Letters to a Young Artist
(October 6, 2008)
These essays pose as a series of letters of advice from the accomplished actress/playwright to an imagined high school student who has “won” Ms. Smith as a mentor in a charity auction. “This is new for me,” she explains in the introduction, “ I’ve never been auctioned before. (My ancestors were.)”
It is interesting to see how this one-sided correspondence sketches the character of the invisible and silent recipient. Smith — who has crafted a series of highly-regarded one-woman shows in which she portrays a series of people she has interviewed while only their own words — perversely chooses a rather dull and dense young person as her notional correspondent. This lets spares her any inconvenient detours, but it also reduces the book to a series of sermons couched in a falsely informal voice.
Because the “young artist” is very young indeed, Smith indulges in generalities about topics that are not, I think, best considered generally. It’s interesting to talk about whether artists really must suffer for their art, I suppose, but the real question is always concrete. Will you sleep with someone for your art, if that’s what it takes? Will you abandon your beloved for your art, if your art demands it? What will you compromise? Suffering is abstract, and easy; staying or leaving is hard.
The underlying premise is that painters, actors, writers, and dancers all share something that biologists, doctors, and bankers do not. I understand why some people want to believe this, I understand why Smith sees evidence of this in her audiences, but I think the premise is wrong. Plenty of biologists and doctors are artists — literally, not metaphorically — and plenty of artists can be found on any given Sunday in a relaxed, inattentive, and banker-like mood. Smith sees the biologists in her audience, sitting complacently behind the actors and writers,. But in the theater, the biologists are not at work. The actors and writers are. Smith doesn’t see the difference.
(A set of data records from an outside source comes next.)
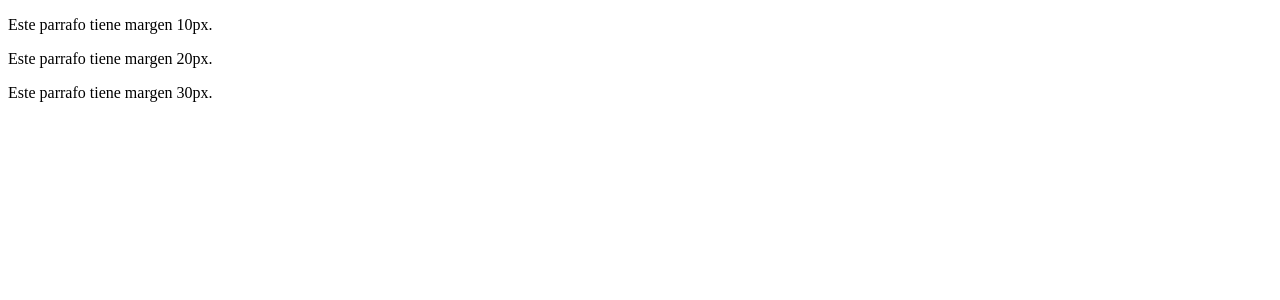
Repository: cesarsant0203/My_Study
Page: Introducción al desarrollo web/2-Css/2.11/2.11-modelo_de_caja_css.html
An editor plug-in stored every save of this project. The page is shown before and after the next save, followed by the edit.
The browser window is 1280 px wide. The pictures show the whole page.

Above is the page before, as saved 2020-04-29 15:56:12.

After the next save:
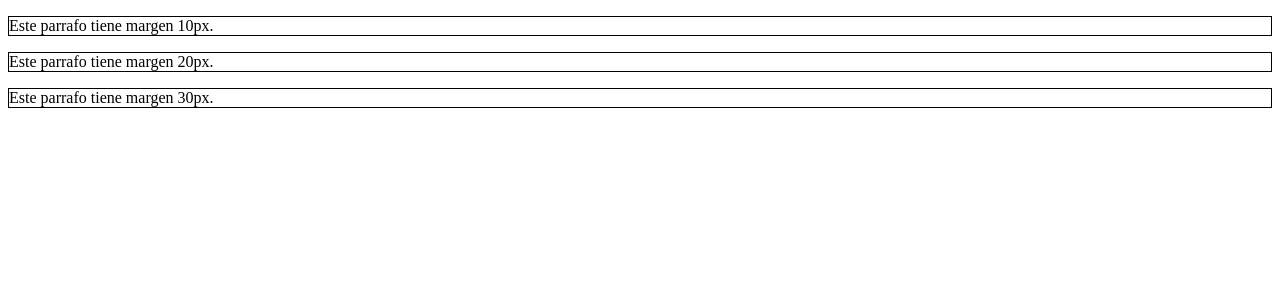
Saved 1 s later.
--- a/Introducción al desarrollo web/2-Css/2.11/2.11-modelo_de_caja_css.css
+++ b/Introducción al desarrollo web/2-Css/2.11/2.11-modelo_de_caja_css.css
@@ -1,3 +1,3 @@
 .margen-10, .margen-20, .margen-30 {
-    border: 1px soli;
+    border: 1px solid ;
 }

After the save that followed:
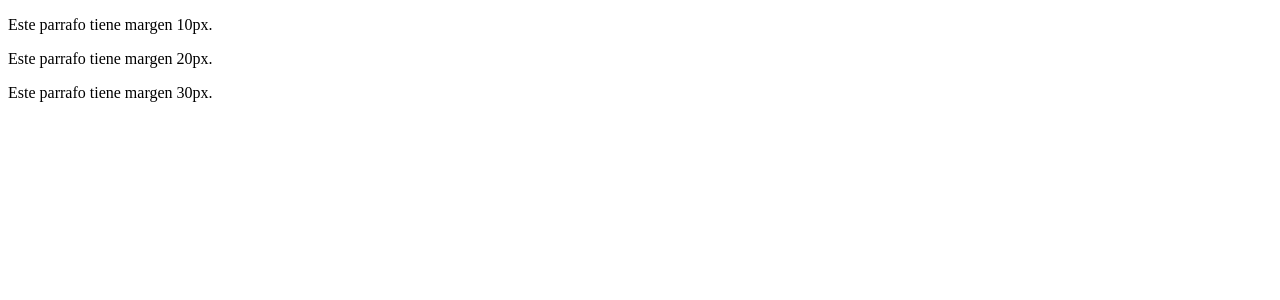
Saved 5 s later.
--- a/Introducción al desarrollo web/2-Css/2.11/2.11-modelo_de_caja_css.css
+++ b/Introducción al desarrollo web/2-Css/2.11/2.11-modelo_de_caja_css.css
@@ -1,3 +1,3 @@
 .margen-10, .margen-20, .margen-30 {
-    border: 1px solid ;
+    border: 1px solid ba;
 }
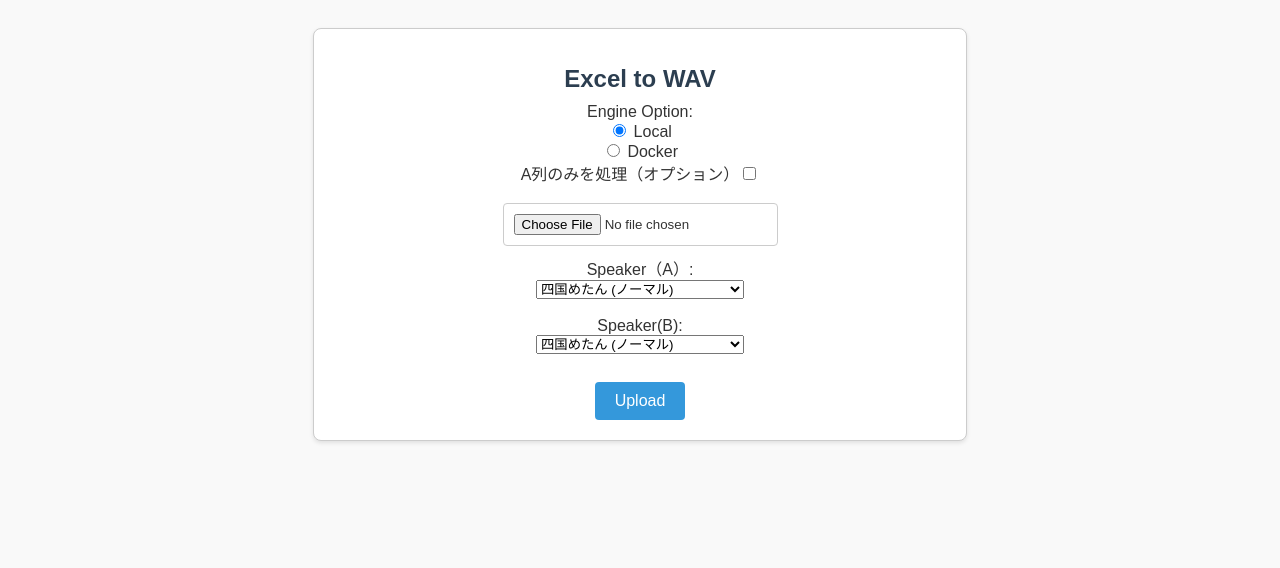
Repository: limonene213u/Excel-to-VOICE
Page: http://localhost/
An editor plug-in stored every save of this project. The page is shown before and after the next save, followed by the edit.
The browser window is 1280 px wide. The pictures show the whole page.
The page is served by the project's application, run on Flask 3 (volume/app.py).

Above is the page before, as saved 2023-10-11 10:40:03.

After the next save:
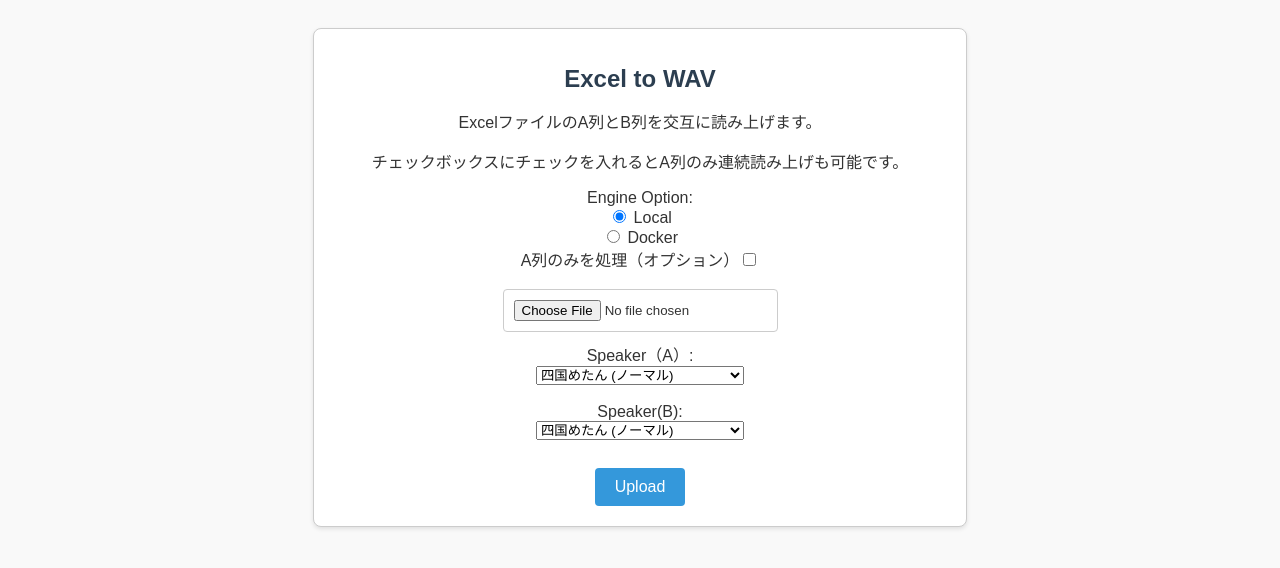
Saved 2 min 1 s later.
--- a/volume/templates/index.html
+++ b/volume/templates/index.html
@@ -50,6 +50,8 @@
 <body>
     <div id="upload-form">
         <h1>Excel to WAV</h1>
+        <p>ExcelファイルのA列とB列を交互に読み上げます。</p>
+        <p>チェックボックスにチェックを入れるとA列のみ連続読み上げも可能です。</p>
     <form action="/upload" method="post" enctype="multipart/form-data">
         <label for="engine-option">Engine Option:</label><br>
         <input type="radio" id="local-engine" name="engine-option" value="local" checked>
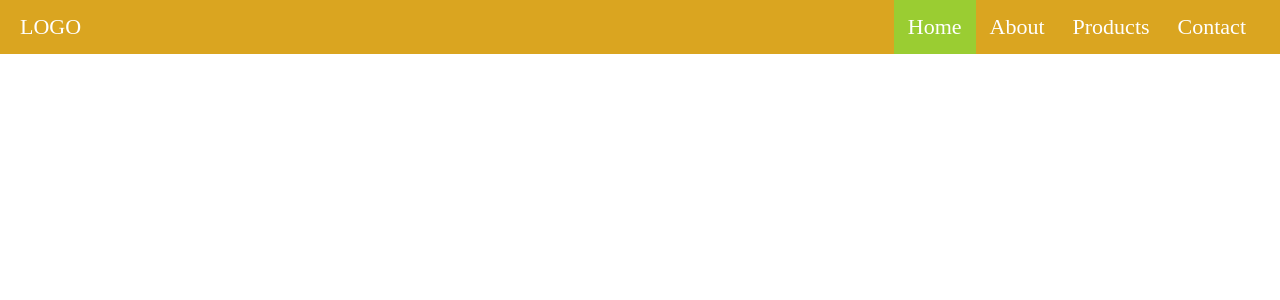
Repository: albayrakfatih/Flex-Navbar
Page: navbar-w-flexbox.html
These files come from the project's save history. The page is drawn as it stood at one moment and after a run of saves; the edit follows.
The browser window is 1280 px wide. The pictures show the whole page.
The pointer rests on the first visible `.navigation a`.

Above is the page before, as saved 2023-05-09 19:55:12.

### navbar-w-flexbox.html
<!DOCTYPE html>
<html lang="en">
<head>
    <meta charset="UTF-8">
    <meta http-equiv="X-UA-Compatible" content="IE=edge">
    <meta name="viewport" content="width=device-width, initial-scale=1.0">
    <link rel="stylesheet" href="styles.css">
    <title>Navbar With Flexbox</title>
</head>
<body>


    <nav>
        <a href="">LOGO</a>
        <ul class="navigation">
            <li><a href="#">Home</a></li>
            <li><a href="#">About</a></li>
            <li><a href="#">Products</a></li>
            <li><a href="#">Contact</a></li>
        </ul>
    </nav>



</body>
</html>

### styles.css
*{
    padding: 0;
    margin: 0;
}

nav{
    display: flex;
    justify-content: space-between;
    background: goldenrod;
    padding: 0 20px;
}



nav a{
    align-self: center;
    text-decoration: none;
    font-size: 22px;
    color: #fff;
}

.navigation{
    list-style-type: none;
    display: flex;
}
.navigation a{
    display: block;
    padding: 14px;
}
.navigation a:hover{
    background: yellowgreen;
}

After the next 2 saves:
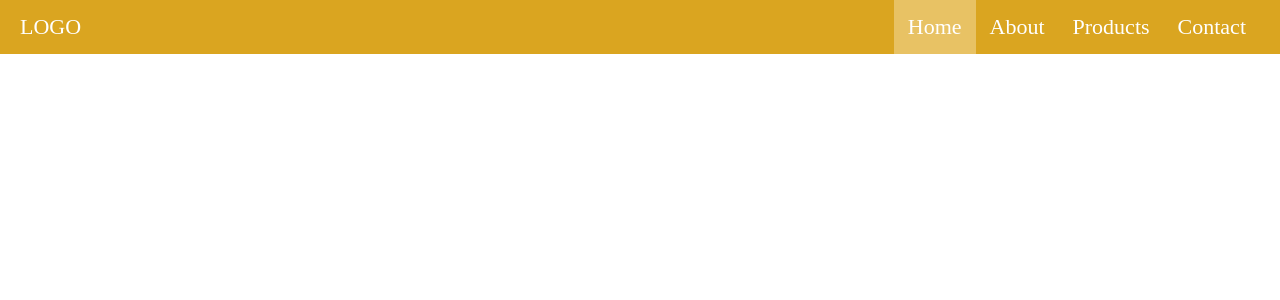
The 2 saves are shown as one change because they came seconds apart.
The last was saved 71 s later.
--- a/styles.css
+++ b/styles.css
@@ -28,5 +28,5 @@
     padding: 14px;
 }
 .navigation a:hover{
-    background: yellowgreen;
+    background:  #e8c264;
 }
Is there, today, much advice that applies equally to an aspiring painter, an actress-playwright, a mezzo-soprano, and a dancer? Conflating all these pursuits as “art” obscures a host of distinctions. Even in youth, the dancer’s candle is burning fast; the painter and the playwright have plenty of time, though never enough. Time’s winged fucking chariot is hardly mentioned, but what subject is more apt for advice to the young artist? Nor is there much space here to address the realization that, sooner or later, comes to so many young artists: we have limits, and the art we want to make sometimes lies beyond what our bodies or the laws of nature permit. Smith talks intelligently about The Man, about learning to deal with an appease the powers that be, and this is all very well. But sometimes the limits are not the man: you grew up and you’re 5'2, or you tore your Achilles tendon, or you caught leukemia, or you’d be the finest mind of most generation but this year there’s this kid from New York. Henry Adams calls stoicism “a stupid resource, though the only one”; I'd have like to have heard how Smith might have fortified her high-school artist against that day.